The total amount of physical activity done by primary school children does not depend on how much physical education is timetabled at school because children compensate out of school. This is unexpected, but encouraging, because the amount of timetabled physical education offered in School 1 is unlikely to be bettered elsewhere, and children from School 3 (the poorest) were not adversely affected. Less encouraging is that girls do significantly less physical activity than boys yet are known to have higher insulin resistance and triglyceride levels.4 It may be relevant that more girls than boys develop type 2 diabetes in childhood.

We cannot comment on whether physical activity among primary school children has declined, but we found no evidence that children from poorer backgrounds are adversely affected—they recorded the same overall physical activity as the most privileged children. The survey by Sport England was conducted by questionnaire, and its conclusions differ from ours.1 We will publish data on the intensity of physical activity and metabolic health of the children elsewhere. Our findings need confirmation but give cause for reflection on methods of collecting activity data, the provision of physical education in school, and the competing demands of the school curriculum.

Our study is part of EarlyBird, a 12 year programme investigating childhood factors which lead to diabetes in later life. We thank Claire Snow for collecting and inputting the data and Jonathan Williams for inputting the data.


  • Contributors TJW and LDV conceived the study. KMM, TJW, and LDV designed the study. KMM collected and managed the data. KMM, BSM, and JK analysed the data. All authors interpreted the data and wrote the paper. TJW is the guarantor.

  • Funding South and Southwest NHS Executive Research and Development.
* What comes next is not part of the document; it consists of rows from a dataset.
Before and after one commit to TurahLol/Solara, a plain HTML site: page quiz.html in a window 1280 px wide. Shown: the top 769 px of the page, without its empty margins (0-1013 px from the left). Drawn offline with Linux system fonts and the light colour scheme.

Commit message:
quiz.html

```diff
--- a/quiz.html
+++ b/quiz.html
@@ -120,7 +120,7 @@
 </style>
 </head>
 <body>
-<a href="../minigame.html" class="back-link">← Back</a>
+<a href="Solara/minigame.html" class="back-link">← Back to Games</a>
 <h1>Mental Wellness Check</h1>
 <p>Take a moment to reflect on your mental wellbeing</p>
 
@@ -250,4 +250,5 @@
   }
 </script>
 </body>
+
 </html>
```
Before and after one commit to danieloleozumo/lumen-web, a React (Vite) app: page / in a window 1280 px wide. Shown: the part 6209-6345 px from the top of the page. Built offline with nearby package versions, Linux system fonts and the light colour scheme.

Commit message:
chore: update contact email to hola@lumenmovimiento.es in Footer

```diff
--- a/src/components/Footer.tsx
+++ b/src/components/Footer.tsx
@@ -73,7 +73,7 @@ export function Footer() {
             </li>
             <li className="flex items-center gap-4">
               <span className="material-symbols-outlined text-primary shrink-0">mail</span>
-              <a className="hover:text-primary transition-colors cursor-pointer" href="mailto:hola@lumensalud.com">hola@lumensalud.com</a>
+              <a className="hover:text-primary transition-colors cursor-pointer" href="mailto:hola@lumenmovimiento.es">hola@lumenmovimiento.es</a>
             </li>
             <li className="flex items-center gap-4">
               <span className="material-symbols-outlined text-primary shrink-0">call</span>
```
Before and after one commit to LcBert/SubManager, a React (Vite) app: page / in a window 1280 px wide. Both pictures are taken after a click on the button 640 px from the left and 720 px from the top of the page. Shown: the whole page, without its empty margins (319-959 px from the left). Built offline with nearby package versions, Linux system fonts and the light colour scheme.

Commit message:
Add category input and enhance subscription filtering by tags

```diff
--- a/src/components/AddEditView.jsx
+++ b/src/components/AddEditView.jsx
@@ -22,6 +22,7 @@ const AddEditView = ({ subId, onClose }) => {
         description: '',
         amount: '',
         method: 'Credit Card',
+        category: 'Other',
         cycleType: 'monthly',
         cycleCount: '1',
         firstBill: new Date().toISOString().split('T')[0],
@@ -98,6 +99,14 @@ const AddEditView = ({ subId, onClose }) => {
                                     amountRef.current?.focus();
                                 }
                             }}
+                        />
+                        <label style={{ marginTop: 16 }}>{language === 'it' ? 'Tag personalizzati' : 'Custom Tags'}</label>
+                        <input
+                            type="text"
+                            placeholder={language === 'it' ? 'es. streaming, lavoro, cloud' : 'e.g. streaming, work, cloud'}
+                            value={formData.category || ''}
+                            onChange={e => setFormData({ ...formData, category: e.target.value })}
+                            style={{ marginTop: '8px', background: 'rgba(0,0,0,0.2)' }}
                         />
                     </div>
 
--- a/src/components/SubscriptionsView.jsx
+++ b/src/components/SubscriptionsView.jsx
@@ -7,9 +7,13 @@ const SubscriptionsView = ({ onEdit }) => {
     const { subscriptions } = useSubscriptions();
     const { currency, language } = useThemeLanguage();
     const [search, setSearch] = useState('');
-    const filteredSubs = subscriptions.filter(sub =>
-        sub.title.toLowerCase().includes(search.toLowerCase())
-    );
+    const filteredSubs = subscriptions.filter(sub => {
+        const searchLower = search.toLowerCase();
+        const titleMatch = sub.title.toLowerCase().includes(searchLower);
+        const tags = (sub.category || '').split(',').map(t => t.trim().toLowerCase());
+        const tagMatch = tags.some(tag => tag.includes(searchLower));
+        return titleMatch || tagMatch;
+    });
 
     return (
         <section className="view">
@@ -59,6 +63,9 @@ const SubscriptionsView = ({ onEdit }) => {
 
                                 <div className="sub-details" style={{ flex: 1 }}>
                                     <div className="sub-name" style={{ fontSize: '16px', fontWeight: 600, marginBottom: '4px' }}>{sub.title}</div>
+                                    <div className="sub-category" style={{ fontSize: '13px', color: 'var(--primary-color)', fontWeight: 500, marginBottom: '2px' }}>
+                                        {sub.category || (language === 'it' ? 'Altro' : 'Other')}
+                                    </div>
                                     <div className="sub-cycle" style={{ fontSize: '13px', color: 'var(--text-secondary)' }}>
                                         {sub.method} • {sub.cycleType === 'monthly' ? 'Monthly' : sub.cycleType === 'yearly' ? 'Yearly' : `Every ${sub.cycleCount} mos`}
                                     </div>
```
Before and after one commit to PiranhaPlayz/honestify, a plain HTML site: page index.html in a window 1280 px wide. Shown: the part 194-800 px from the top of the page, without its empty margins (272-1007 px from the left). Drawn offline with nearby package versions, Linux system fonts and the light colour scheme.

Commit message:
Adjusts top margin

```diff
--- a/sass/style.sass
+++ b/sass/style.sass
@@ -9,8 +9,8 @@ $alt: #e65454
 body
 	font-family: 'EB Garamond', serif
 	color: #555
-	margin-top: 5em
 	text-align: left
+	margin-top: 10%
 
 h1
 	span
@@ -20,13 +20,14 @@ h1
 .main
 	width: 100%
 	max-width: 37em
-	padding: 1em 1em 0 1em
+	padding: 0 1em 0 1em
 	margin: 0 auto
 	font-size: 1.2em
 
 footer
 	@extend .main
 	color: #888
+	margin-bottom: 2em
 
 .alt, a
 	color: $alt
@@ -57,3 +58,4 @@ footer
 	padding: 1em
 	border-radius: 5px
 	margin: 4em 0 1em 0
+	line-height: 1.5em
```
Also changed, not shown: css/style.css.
  • Competing interests None declared.

  • Ethical approval Plymouth local research ethics committee of the South and West Devon Health Authority.